Aha. The album that really introduced Porcupine Tree as a force to be reckoned with, a “band” and not just a joke, somewhat similar in nature to Spinal Tap, the only difference being that Steven Wilson was making fun of 70’s prog bands. It is the first time Porcupine Tree is used to denote an actual band, as opposed to a pseudonym for Steven Wilson.
Putting that away, this is the album that revealed to me the experimentative, rambling tendencies of the band, as opposed to the meticulous, song oriented approach of later albums. Mind you, I am not saying that later albums do not experiment, just that they do not cover genres in quite the same way as this does. Also, by 1998 Porcupine Tree had almost found their unique prog/metal/symphonic/PT ambience, while here they are just, for the most part, soundscaping around, shall we say? There are significant electronica influences to be seen in The Sky Moves Sideways Part 1, trance beats galore, so on and so forth, let’s not destroy the surprises okay? This album is a must listen, displaying a completely different approach to album making, so you better not ignore this one; this would rank higher on my PT scale than Lightbulb Sun or Stupid Dream, the simple reason being that they are two sides of the same coin, while this is different experience by 180 degrees. It need hardly be said that I use this album to fall into a coma at night after a tiring and hot day in college, with a whisky peg in hand, of course. All those tribal beats and ambient directions, you know, they help.
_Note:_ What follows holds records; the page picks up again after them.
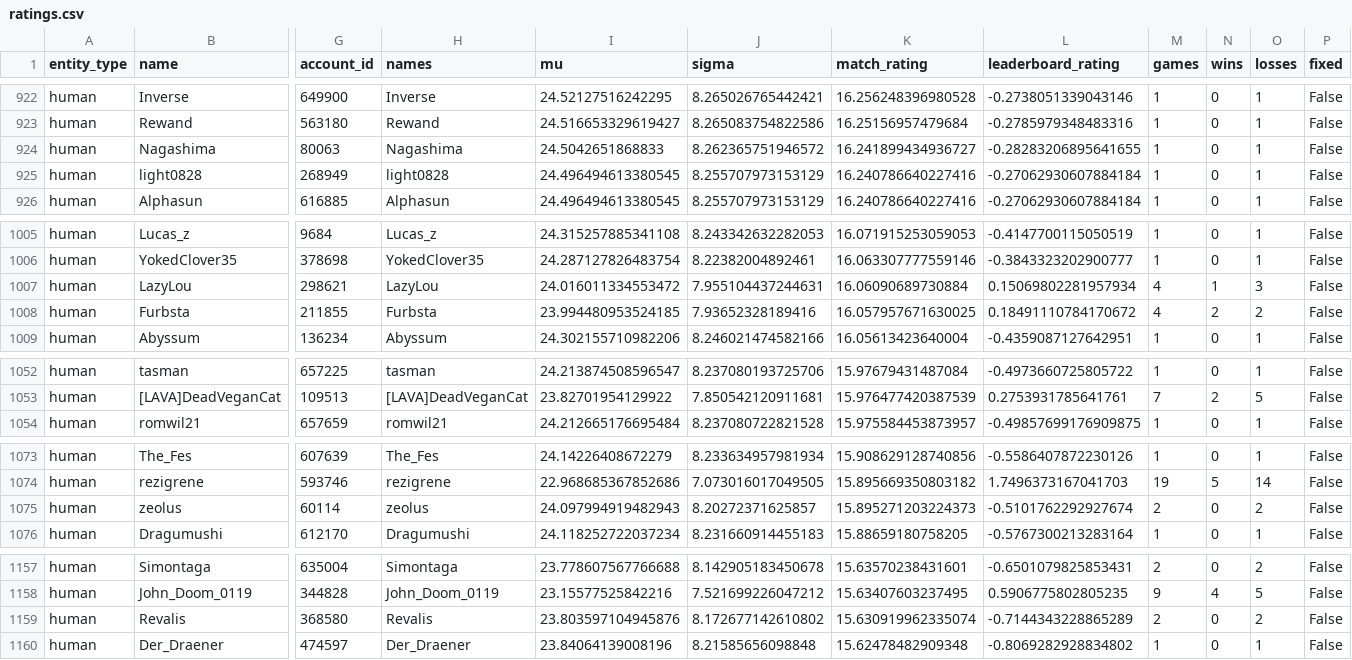
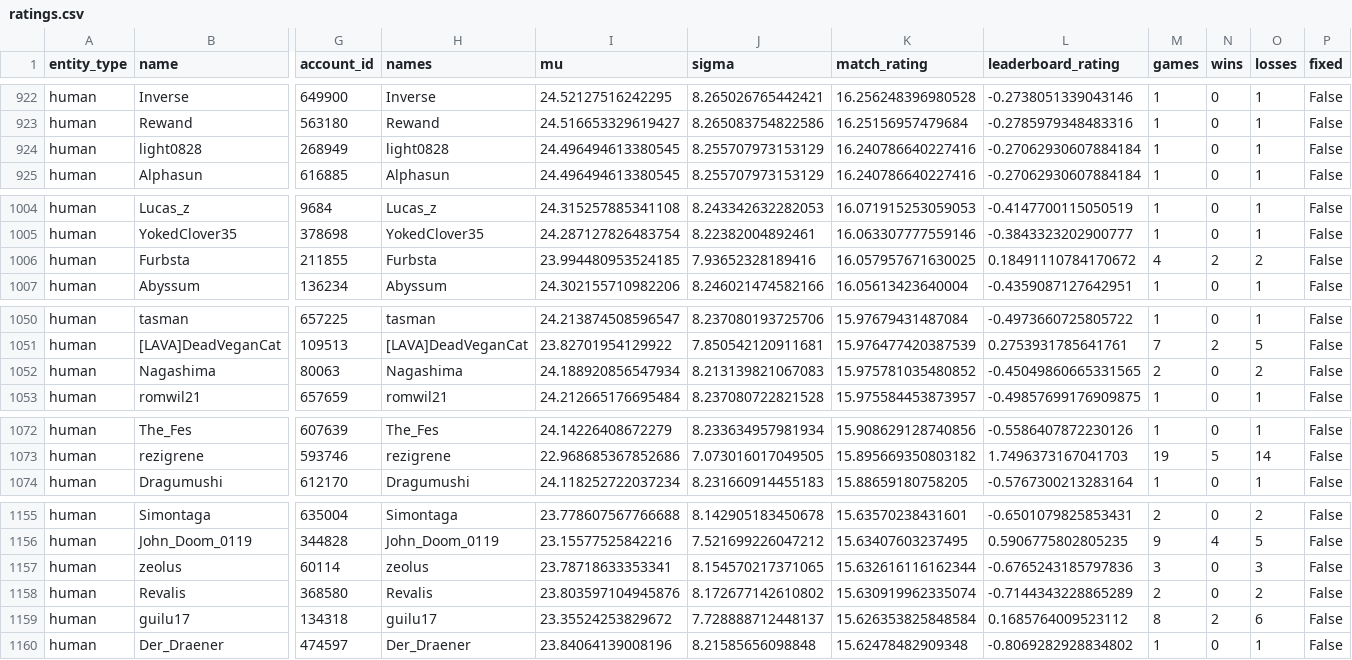
Before and after one commit to Barscrewl/BarbOS, a CSV file: public/fixed_seed/ratings.csv, drawn as a sheet; only a part is shown, gaps mark what is left out; removed rows and columns are numbered as before the commit, all else as after; rows hold the shown columns only; the diff covers the shown part only; the diff names each change by its address in the sheet, - before the commit and + after, or states it on an @@ line.

```diff
--- a/public/fixed_seed/ratings.csv
+++ b/public/fixed_seed/ratings.csv
-row 924: human | Nagashima | 80063 | Nagashima | 24.5042651868833 | 8.262365751946572 | 16.241899434936727 | -0.28283206895641655 | 1 | 0 | 1 | False
-row 1007: human | LazyLou | 298621 | LazyLou | 24.016011334553472 | 7.955104437244631 | 16.06090689730884 | 0.15069802281957934 | 4 | 1 | 3 | False
+row 1052: human | Nagashima | 80063 | Nagashima | 24.188920856547934 | 8.213139821067083 | 15.975781035480852 | -0.45049860665331565 | 2 | 0 | 2 | False
-row 1075: human | zeolus | 60114 | zeolus | 24.097994919482943 | 8.20272371625857 | 15.895271203224373 | -0.5101762292927674 | 2 | 0 | 2 | False
+row 1157: human | zeolus | 60114 | zeolus | 23.78718633353341 | 8.154570217371065 | 15.632616116162344 | -0.6765243185797836 | 3 | 0 | 3 | False
+row 1159: human | guilu17 | 134318 | guilu17 | 23.35524253829672 | 7.728888712448137 | 15.626353825848584 | 0.1685764009523112 | 8 | 2 | 6 | False
```
Also changed, not shown: 4 added rows, 4 removed rows and 8 edited cells elsewhere in this file, data/matches_index.csv, public/fixed_seed/matches.csv, 15 other files.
Oh, and about the Pink Floyd factor. I have read more than once as to how Porcupine Tree is supposed to be the “new” Floyd. Now, I won’t deny that their sound draws heavily from the Floyd, the ambience and the darkness, the long, drawn out lead lines, the soft vocals, yes, but its called “influence” and as long as it sounds good and it is not imitation, which it is not, I don’t give a rats ass. There is a significant part of this album, where you will get a chance to compare this with Floyd’s schtick, especially the guitar solos. Oh, and if there are Floyd fans who have not heard PT, to give them a idea, I would say that In Absentia was their Dark Side of the Moon, while Fear of a Blank Planet can be called their Wish You Were Here. This one can be seen as the Piper at the Gates of Dawn.
Recommended Songs:- N/A. This is not a song album. You need to hear the whole thing, and that I do recommend. Also do remember that this album had two versions, US and UK, and there is this one song, called “Stars Die”, which is absolutely fabulous, and it is to be found only on the US version. So get that too.